The government shutdown affects many different groups of people in the United States, and specifically, the National Parks. As the government cannot properly function, any state or government paid employee no longer receives compensation for their work. This includes TSA agents, military personnel, and park rangers. An estimated 80,000 employees are expected to report for work without pay. There are some areas that have remained closed and locked, specifically areas with keys; these include museums, presidential homes, and any type of cultural site. Many National Parks have remained open, although the employee and visitor ratio is at an all-time low. Many of the parks have used the funding to remain open, although this money was allocated towards other projects such as restorations and park programs.
The effects of the government shut down were put into perspective on social media. Government employees posted their $0.00 pay stub on platforms such as Twitter and Facebook. Some of these individuals may have relied on that income to pay their mortgage, phone bills, or tuition. In the cases when the National Parks remain open, it is often difficult to access due to unpaved roads and overflowing toilets/garbage cans. There is an excess of trash everywhere because there aren't paid employees to monitor the garbage. There are also several parks that had initially opened, but after some setbacks have decided to close. Mount Rainier, for example, is a National Park in Washington that had to close due to vehicle traffic. Joshua Tree is another National Park located in Southern California, and because of the government shutdown, they experienced severe vandalism, illegal camping/driving, and excessive amounts of human waste. As a direct result of this, the superintendent was forced to temporarily close the park.
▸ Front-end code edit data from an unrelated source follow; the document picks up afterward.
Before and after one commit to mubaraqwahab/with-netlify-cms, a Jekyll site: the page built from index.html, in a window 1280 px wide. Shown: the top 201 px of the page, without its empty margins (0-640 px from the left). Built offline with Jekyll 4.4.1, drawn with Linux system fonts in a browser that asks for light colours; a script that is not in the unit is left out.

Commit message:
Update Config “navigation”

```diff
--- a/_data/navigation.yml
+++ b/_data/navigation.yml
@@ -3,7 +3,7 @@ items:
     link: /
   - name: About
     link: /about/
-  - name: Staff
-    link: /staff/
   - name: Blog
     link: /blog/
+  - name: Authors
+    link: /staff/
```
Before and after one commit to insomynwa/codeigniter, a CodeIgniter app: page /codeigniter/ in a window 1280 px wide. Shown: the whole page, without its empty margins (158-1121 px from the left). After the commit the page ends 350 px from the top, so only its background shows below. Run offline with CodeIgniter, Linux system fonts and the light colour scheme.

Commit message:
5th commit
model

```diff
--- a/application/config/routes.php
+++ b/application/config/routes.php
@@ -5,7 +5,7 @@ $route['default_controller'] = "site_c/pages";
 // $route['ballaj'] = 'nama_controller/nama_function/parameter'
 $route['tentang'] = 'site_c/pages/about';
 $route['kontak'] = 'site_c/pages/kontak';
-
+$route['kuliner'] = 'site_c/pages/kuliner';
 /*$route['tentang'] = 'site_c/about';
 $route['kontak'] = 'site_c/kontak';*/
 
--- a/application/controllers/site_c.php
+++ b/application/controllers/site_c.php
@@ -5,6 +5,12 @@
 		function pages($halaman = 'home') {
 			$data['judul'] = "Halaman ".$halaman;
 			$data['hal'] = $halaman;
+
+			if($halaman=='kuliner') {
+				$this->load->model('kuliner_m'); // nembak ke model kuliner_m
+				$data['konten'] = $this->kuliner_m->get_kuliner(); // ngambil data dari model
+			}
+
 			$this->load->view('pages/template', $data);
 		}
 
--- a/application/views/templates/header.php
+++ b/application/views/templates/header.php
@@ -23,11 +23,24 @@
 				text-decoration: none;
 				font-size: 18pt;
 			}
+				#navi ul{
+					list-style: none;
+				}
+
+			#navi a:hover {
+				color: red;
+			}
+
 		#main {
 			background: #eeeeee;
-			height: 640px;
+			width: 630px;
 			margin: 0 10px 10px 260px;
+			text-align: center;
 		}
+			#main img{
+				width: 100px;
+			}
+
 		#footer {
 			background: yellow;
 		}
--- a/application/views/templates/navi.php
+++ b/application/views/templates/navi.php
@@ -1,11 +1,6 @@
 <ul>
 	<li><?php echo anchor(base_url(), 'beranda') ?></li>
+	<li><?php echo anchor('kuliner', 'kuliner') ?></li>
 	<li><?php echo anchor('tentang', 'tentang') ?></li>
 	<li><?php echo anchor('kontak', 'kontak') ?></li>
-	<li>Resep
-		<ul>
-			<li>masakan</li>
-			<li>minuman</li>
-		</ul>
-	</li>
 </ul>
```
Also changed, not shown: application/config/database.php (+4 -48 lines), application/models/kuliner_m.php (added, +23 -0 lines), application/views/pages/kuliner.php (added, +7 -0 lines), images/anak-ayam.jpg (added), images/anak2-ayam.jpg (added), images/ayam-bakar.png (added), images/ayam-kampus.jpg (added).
Additionally, these effects have been evident across Washington D.C., in areas like the National Mall and the Washington Monument. Trash is overflowing the garbage cans and is contaminating the streets, which reflects poorly on the image of D.C. Also, all of the libraries in the D.C. area are scheduled to close due to the government shutdown. Public toilet facilities, such as porta-potties, have overflown due to lack of maintenance.
The government shutdown has had financial, social, and environmental repercussions, which has reduced the quality of life for many Americans. The National Parks are suffering due to the lack of funding and employees in the area. In the instances where a park ranger is present to monitor, he/she isn't getting paid for their time. In other cases, there is an overflow of garbage that is taking over the streets. If the National Park Service wants to seek improvement, the first place to start would be in our nation's capital, Washington D.C. Once the government returns to proper function, the parks will return to normalcy.